2. Rx: National Pharmacare

Why do doctors care?

As physicians, we confront the daily challenge of seeing patients who cannot afford the medications they need. We see the same patients coming back to us with the same problems in our offices and ERs, due to complications and worsening conditions that arise from not being able to take their medications. We often scramble to find samples to help our patients – a patchwork solution that doesn’t always work, and shouldn’t be necessary. We know firsthand the difference it would make to have patients who are able to afford their medications: frankly, we’d see a lot less of them - and that’s a good thing. Read more

3. Federal Leadership on Health Care Matters

Why do doctors care?
Canadians expect better from our federal government. We want to know that our health care system will be there for our patients, providing access to quality care based on need and not ability to pay, from coast to coast to coast. We cherish our health care system, but we also know that it needs real change. Abandoning leadership is not the way to make our health care system better, and it contradicts the values of Canadians.

Recent federal decisions to walk away from leadership on health care are having a real impact on our health care system. The federal government has abandoned a 2014 Health Accord – a renewal of the key initiative that drove transformation in our health care system and set national standards. Cuts to the Interim Federal Health Program for refugees has put many health care providers in the impossible position of having to refuse care to sick people, or risk contravening federal regulations. And the dismantling of the Health Council of Canada is creating an information vacuum about how Canada is performing on key measures of our health care system. The federal government is also poised to reverse decades of safe practice by approving for-profit blood plasma clinics. Read more

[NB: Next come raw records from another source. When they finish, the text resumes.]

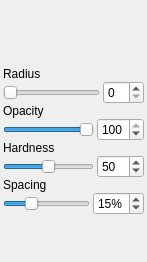
Old version of the form src/client/ui/simplesettings.ui in the repository drawpile/Drawpile.
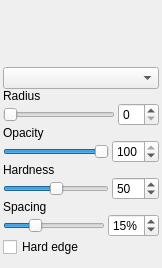
New version of the form. Custom widgets are drawn as their Qt base class.

Commit message: network support for blending mode and UI enhancements

```diff
--- a/src/client/ui/simplesettings.ui
+++ b/src/client/ui/simplesettings.ui
@@ -5,26 +5,24 @@
    <rect>
     <x>0</x>
     <y>0</y>
-    <width>147</width>
-    <height>262</height>
+    <width>162</width>
+    <height>268</height>
    </rect>
   </property>
   <property name="windowTitle" >
    <string>Form</string>
   </property>
-  <layout class="QVBoxLayout" >
-   <property name="margin" >
-    <number>3</number>
-   </property>
+  <layout class="QVBoxLayout" name="verticalLayout" >
    <property name="spacing" >
     <number>0</number>
    </property>
+   <property name="margin" >
+    <number>3</number>
+   </property>
    <item>
     <widget class="BrushPreview" name="preview" >
      <property name="sizePolicy" >
-      <sizepolicy>
-       <hsizetype>7</hsizetype>
-       <vsizetype>7</vsizetype>
+      <sizepolicy vsizetype="Expanding" hsizetype="Expanding" >
        <horstretch>0</horstretch>
        <verstretch>0</verstretch>
       </sizepolicy>
@@ -43,6 +41,9 @@
      </property>
     </widget>
    </item>
+   <item>
+    <widget class="QComboBox" name="blendmode" />
+   </item>
    <item>
     <widget class="QLabel" name="label" >
      <property name="text" >
@@ -58,6 +59,9 @@
      <property name="spacing" >
       <number>3</number>
      </property>
+     <property name="margin" >
+      <number>0</number>
+     </property>
      <item>
       <widget class="QSlider" name="brushsize" >
        <property name="minimum" >
@@ -184,9 +188,6 @@
    </item>
    <item>
     <layout class="QHBoxLayout" >
-     <property name="margin" >
-      <number>0</number>
-     </property>
      <property name="spacing" >
       <number>3</number>
      </property>
@@ -224,6 +225,13 @@
      </item>
     </layout>
    </item>
+   <item>
+    <widget class="QCheckBox" name="hardedge" >
+     <property name="text" >
+      <string>Hard edge</string>
+     </property>
+    </widget>
+   </item>
    <item>
     <spacer>
      <property name="orientation" >
```
Left out of the diff: 169 changed lines with no effect on the pictures. The commit also changes 6 other files.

4. A Shift in Care, Covered by Medicare

Why do doctors care?
As physicians, we want the most appropriate care for our patients. We adhere to the adage of the right care, at the right place and the right time, provided by the right professional. We’re not always the right professionals to provide care, and a hospital isn’t always the right place to deliver that care. With our aging population, integrating primary care with home and community-based care makes sense, and more and more frequently, people say that they would prefer to be cared for at home rather than in a hospital, particularly when approaching end of life. It’s a difficult shift to make, and it should be well-supported.

Governments engaged in shifting care from acute to community settings need to ensure that patients receive real access to quality care. Care should be based on need, not on ability to pay. All care must be supported by a reliable, qualified workforce. While shifting from acute to community care may, in theory, reduce overall system costs, we must be careful not to jeopardize high quality, accessible care for the sake of a cost-reduction experiment. We also need to ensure that we are not simply shifting caregiving out of institutions and onto family caregivers or putting unreasonable burdens on the lowest paid workers in the health care system. Read more

5. Making the Right Choices

Why do doctors care?
We need to make sure that as health professionals, we’re helping our patients make the best possible choices to improve their health. Prescriptions, procedures and tests that are the most effective, and are based on the best evidence, produce the best patient care and have the most value for money. Over the last 10 years, the biggest cost drivers in our health care system are utilization of drugs and diagnostics1 - with little evidence that we are any healthier as a result. In fact, overuse of medications and tests can result in unnecessary risks such as overexposure to radiation from testing, unnecessary, invasive follow-up procedures or problematic drug reactions, which can be avoided by appropriate care. Better choices can result in healthier citizens, and lower system costs. Read more